*(10.20)Salary Continuation Agreement, as amended on February 21, 2008, between American River Bank and Raymond F. Byrne, incorporated by reference from Exhibit 99.7 to the Registrant’s Current Report on Form 8-K, filed with the Commission on February 22, 2008.

(10.21)Lease agreement dated May 23, 2007 between Bank of Amador, a division of American River Bank, and Joseph Bellamy, Trustee of the Joseph T. Bellamy 2005 Trust, related to 26395 Buckhorn Ridge Road, Pioneer, California, incorporated by reference from Exhibit 99.1 to the Registrant’s Current Report on Form 8-K, filed with the Commission on May 24, 2007, the First Amendment thereto, dated October 15, 2007, incorporated by reference from Exhibit 99.1 to the Registrant’s Current Report on Form 8-K, filed with the Commission on October 16, 2007, and the Second Amendment thereto, dated October 16, 2017, incorporated by reference from Exhibit 99.1 to the Registrant’s Current Report on Form 8-K, filed with the Commission on October 17, 2017.

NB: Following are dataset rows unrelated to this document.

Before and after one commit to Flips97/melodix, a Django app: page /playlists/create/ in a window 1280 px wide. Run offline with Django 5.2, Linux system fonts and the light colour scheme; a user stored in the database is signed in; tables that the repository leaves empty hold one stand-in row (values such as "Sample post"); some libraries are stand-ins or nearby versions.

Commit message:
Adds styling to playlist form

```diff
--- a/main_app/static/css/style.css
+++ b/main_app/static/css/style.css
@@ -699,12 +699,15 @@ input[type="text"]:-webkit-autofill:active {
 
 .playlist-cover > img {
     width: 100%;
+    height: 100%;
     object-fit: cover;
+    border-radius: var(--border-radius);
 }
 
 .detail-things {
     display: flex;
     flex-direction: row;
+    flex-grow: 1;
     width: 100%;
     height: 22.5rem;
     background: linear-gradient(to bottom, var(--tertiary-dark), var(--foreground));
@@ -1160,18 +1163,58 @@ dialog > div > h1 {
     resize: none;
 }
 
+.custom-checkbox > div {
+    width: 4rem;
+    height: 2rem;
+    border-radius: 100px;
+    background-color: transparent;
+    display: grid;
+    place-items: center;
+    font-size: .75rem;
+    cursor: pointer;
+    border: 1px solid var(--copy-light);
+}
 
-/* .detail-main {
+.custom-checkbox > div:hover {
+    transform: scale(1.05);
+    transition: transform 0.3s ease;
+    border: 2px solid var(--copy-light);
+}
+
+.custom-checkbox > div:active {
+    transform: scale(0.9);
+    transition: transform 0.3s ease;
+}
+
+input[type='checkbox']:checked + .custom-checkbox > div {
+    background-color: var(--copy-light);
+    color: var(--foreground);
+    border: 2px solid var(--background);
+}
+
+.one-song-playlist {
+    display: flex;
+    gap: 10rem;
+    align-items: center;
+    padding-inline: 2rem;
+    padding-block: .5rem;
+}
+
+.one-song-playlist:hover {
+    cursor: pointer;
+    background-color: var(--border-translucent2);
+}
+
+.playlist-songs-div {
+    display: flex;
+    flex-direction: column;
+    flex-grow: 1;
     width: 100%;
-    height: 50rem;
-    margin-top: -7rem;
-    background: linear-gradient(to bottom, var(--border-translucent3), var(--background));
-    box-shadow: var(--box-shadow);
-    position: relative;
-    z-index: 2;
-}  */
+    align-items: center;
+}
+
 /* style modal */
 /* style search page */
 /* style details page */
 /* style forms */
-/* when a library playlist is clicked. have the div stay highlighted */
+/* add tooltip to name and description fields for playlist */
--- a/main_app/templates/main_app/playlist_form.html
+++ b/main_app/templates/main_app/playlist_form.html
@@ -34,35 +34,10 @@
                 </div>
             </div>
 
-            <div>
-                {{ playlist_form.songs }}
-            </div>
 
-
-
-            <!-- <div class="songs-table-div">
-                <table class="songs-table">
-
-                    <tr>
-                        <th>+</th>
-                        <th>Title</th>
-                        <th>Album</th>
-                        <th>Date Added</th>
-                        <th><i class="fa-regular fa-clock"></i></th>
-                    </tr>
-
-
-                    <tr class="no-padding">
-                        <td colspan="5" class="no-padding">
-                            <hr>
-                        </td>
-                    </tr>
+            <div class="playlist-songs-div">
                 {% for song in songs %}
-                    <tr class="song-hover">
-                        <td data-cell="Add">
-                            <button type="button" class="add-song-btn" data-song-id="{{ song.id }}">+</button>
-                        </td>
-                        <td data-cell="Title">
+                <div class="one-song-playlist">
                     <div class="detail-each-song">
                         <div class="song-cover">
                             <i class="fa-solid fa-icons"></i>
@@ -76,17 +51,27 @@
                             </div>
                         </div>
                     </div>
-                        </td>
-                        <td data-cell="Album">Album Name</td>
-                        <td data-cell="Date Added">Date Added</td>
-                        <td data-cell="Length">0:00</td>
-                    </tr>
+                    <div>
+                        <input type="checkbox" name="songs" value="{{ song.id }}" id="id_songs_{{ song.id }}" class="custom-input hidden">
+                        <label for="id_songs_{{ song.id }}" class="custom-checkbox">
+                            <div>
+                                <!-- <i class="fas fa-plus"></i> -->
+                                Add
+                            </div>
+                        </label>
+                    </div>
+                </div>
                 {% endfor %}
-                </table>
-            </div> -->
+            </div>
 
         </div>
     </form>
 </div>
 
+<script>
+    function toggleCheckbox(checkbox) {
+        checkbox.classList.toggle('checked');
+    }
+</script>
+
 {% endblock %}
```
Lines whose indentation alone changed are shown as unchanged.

(10.22)Lease agreement dated December 23, 2008, between North Coast Bank, a division of American River Bank, and 90 E Street LLC, related to 90 E Street, Santa Rosa, California, incorporated by reference from Exhibit 99.3 to the Registrant’s Current Report on Form 8-K, filed with the Commission on December 24, 2008.
(10.23)Customer Service Agreement dated January 4, 2010, between American River Bankshares and TriNet HR Corporation, incorporated by reference from Exhibit 99.1 to the Registrant’s Current Report on Form 8-K, filed with the Commission on January 5, 2010.
*(10.24)Form of Indemnification Agreement for directors and executive officers of the Registrant, incorporated by reference from Exhibit 99.1 to the Registrant’s Current Report on Form 8-K, filed with the Commission on January 22, 2010.
*(10.25)Form of Indemnification Agreement for directors and executive officers of American River Bank, incorporated by reference from Exhibit 99.2 to the Registrant’s Current Report on Form 8-K, filed with the Commission on January 22, 2010.